As far as wages, I have a hard time imagining their wage structure and benefits being too different, but I honestly don't know.
Yeah, but they found Wal-Mart's heart (somewhere in the electronics department) before it could destroy the town completely.
"Dude, check it out! "Time Cop" on DVD. Three copies for eighteen bucks!"
I have often wondered about this too? I don't see to many complaints about the health care that is not provided by McDonalds under the 40 hour mark employees? I don't see the compalints about Target or Home Depot either. I am curious also. I have worked at Target and Home Depot.
Here is a good article I found on the topic.
Granted that's only one article, but I have read articles that claim similar points.
I've never liked Target either.
I think this is a terrible policy, but isn't the real problem, given the fact that this went before a court, that it was upheld by the court system? That this kind of policy is wrong, with which I think most of us would agree, should be reflected in the law or at least in the legal precedent. This kind of situation should not be handled purely by expecting goodwill from companies.
We have a Target but I haven't been there much. I like to buy decoration for the house there, much better sense of style but that's about it. Plus it's not a Super Target and it closes at reasonable hours unlike Wal-Mart.
To me Target and Wal-Mart are about the same. Target has had style down since day 1 which is nice. Wal-Mart is just now fixing that and their new store layouts are on par if you ask me. It will just take them a while to redo each store.
Target can be a nicer shopping experience cause of less people shopping there. Wal-Mart is so popular it can be a nightmare shopping during the day, which is why I usually do my shopping late at night.
In my eyes, when it comes to shopping for house essentials, Wal-Mart does everything Target does but better.
Living in the city, I have a lot more options. I just shop our local stores. I haven't been to a big box in many, many years. The very idea is scary to me. The closest I come to that is Whole Foods.
Damn you, then. I have to drive almost 100 miles to get to a Whole Foods. I do get to shop at Piggly Wiggly, however...
(btw, the "damn you" was out of pure jealousy)...
That's funny, I live in a city and feel I have way less shopping options.
The Targets and Wal-Marts around here aren't those that stand alone in the middle of nowhere off a highway but usually in enormous expanses of other shopping and dining. All chains, usually, but still a lot of options.
Living in the city, there's no end to the arty boutique crap I can find (I can bike to no fewer than three Urban Outfitters), or locally grown organic produce which - while fine for a meal here and there, would bankrupt me if I lived off of it - but try finding a broom or mop or a bag of potatoes or something more practical; I'm forced to the suburbs for those.

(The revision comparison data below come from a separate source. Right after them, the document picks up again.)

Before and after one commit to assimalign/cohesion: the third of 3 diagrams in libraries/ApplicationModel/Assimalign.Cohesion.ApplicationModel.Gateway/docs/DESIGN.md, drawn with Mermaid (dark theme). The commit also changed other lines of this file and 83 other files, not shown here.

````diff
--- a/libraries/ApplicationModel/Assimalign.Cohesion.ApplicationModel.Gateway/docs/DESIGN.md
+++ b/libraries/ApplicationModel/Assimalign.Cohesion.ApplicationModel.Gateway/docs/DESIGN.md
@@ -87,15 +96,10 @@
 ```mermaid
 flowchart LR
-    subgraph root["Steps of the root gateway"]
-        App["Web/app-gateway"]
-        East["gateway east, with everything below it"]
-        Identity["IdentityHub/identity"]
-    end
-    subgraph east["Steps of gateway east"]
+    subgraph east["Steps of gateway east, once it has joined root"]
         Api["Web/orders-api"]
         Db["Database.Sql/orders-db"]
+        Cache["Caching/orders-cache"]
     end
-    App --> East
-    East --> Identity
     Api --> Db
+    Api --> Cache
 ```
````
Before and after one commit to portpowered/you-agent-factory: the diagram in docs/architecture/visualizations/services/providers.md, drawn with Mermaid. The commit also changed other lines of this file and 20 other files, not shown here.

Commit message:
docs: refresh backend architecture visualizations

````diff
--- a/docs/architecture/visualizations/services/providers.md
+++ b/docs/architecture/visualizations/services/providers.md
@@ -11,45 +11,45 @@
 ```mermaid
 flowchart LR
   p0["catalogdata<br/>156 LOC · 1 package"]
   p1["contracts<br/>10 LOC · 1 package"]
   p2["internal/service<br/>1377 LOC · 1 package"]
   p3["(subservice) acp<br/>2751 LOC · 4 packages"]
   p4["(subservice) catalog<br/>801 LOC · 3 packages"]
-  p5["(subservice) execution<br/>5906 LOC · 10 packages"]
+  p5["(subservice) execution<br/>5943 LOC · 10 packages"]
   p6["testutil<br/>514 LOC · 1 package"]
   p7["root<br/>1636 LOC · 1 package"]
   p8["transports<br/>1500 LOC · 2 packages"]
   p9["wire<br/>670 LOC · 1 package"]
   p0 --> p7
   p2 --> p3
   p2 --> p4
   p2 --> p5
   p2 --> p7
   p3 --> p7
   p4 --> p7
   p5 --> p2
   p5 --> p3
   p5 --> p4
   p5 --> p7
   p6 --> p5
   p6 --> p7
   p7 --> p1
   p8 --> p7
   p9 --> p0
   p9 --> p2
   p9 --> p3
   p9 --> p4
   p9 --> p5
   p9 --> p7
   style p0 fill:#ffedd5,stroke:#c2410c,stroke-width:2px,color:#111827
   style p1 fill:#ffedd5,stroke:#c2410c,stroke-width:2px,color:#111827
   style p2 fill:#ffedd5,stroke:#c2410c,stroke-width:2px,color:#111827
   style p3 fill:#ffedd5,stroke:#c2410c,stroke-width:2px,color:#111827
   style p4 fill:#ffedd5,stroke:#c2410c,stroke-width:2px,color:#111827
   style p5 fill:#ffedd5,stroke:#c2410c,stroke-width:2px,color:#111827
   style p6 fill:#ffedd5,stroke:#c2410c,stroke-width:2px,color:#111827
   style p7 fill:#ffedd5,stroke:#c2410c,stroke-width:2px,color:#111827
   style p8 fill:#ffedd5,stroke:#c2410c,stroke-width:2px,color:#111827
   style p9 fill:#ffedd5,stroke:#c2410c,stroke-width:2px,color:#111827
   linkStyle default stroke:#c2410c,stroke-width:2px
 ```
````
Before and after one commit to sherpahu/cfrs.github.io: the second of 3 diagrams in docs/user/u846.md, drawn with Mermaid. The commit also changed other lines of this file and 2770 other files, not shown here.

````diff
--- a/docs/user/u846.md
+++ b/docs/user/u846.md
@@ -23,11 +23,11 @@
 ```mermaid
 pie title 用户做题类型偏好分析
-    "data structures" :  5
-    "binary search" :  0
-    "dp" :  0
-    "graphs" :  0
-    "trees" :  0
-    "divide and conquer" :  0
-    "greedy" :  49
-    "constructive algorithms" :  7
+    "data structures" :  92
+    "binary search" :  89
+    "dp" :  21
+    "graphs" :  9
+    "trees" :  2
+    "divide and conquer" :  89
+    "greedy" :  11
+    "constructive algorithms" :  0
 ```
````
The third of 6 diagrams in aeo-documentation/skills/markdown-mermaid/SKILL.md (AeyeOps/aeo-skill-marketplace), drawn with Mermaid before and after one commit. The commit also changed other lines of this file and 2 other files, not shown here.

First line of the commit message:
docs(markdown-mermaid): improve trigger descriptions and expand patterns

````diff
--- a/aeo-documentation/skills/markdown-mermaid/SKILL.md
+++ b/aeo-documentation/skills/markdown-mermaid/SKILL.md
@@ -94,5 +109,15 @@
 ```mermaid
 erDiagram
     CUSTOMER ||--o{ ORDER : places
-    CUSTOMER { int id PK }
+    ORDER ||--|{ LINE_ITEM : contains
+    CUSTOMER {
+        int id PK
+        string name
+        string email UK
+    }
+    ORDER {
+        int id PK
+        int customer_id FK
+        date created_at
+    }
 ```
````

The one I go to is one door over from my gym. Here's a pic. You can't really see it because of the trees though.
UO is arty boutique? I consider that a chain store, another of which I don't visit.